## ASSIGNED TASK
Note each line in the data below that holds "size", and copy it.
-------- SOURCE INFORMATION
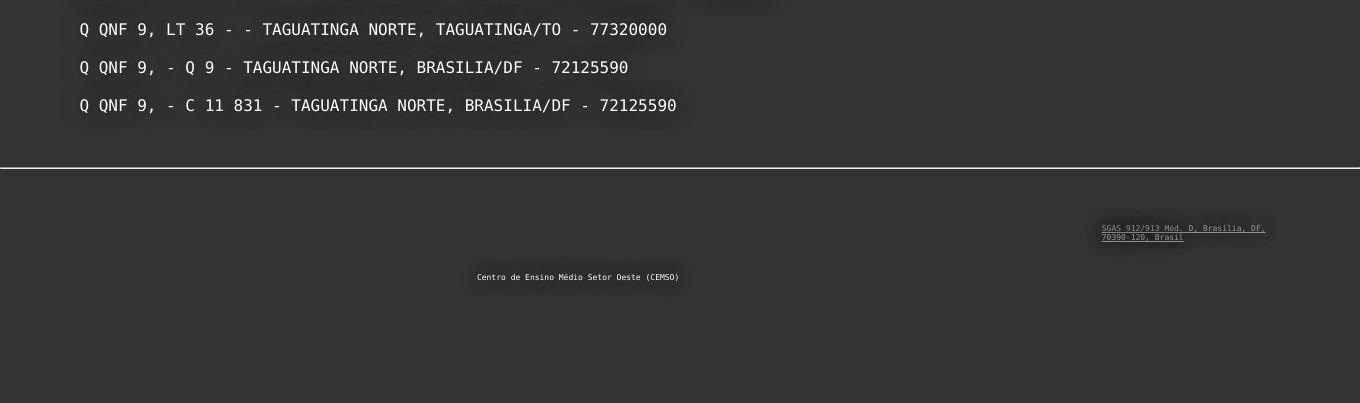
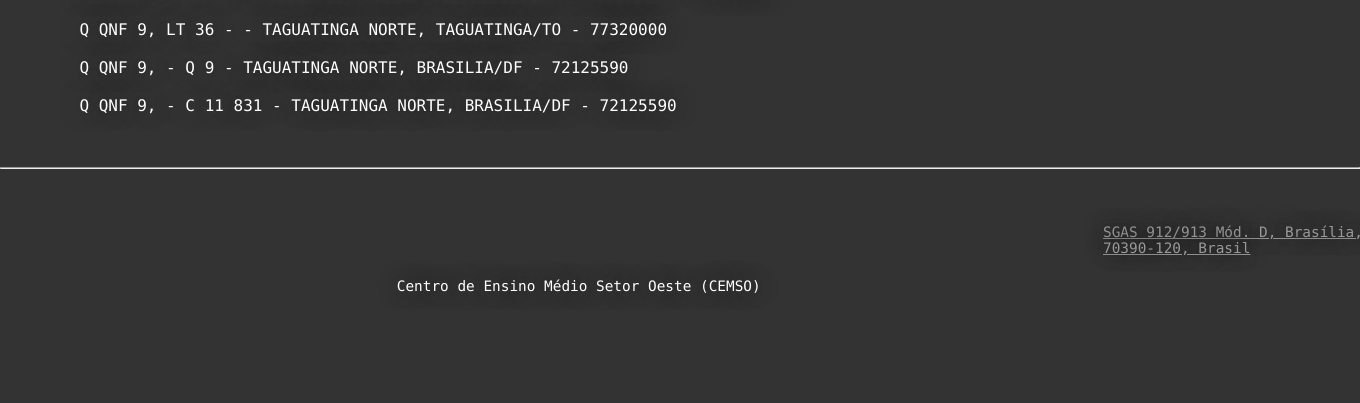
Before and after one commit to PaperPale/NanoNano, a Flask app: page / in a window 1360 px wide; the page is wider, and only the part inside the window is pictured. Shown: the part 864-1267 px from the top of that part. Before the commit the page ends 1145 px from the top of that part, so only its background shows below. Run offline with Flask 2, Linux system fonts and the light colour scheme.

Commit message:
Update crono.css

```diff
--- a/static/styles/crono.css
+++ b/static/styles/crono.css
@@ -5,20 +5,19 @@
 
 }
 #det{
-justify-content:center;
-display:flex;
-width:90%;
+display: Flex;
+width:100%;
 margin:4%;
-font-size:50%;
+font-size:90%;
 text-shadow:#222 0px 0px 20px;
 font-family: "Lucida Console", "Courier New", monospace;
 }
 #det p{
 justify-content: center;
 display:flex;
-width:110%;
+width:100%;
 margin:4%;
-font-size:70%
+font-size:110%
 text-shadow:#222 0px 0px 20px;
 font-family: "Lucida Console", "Courier New", monospace;
 }
```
----------------
## TASK RESULT
-font-size:50%;
+font-size:90%;
-font-size:70%
+font-size:110%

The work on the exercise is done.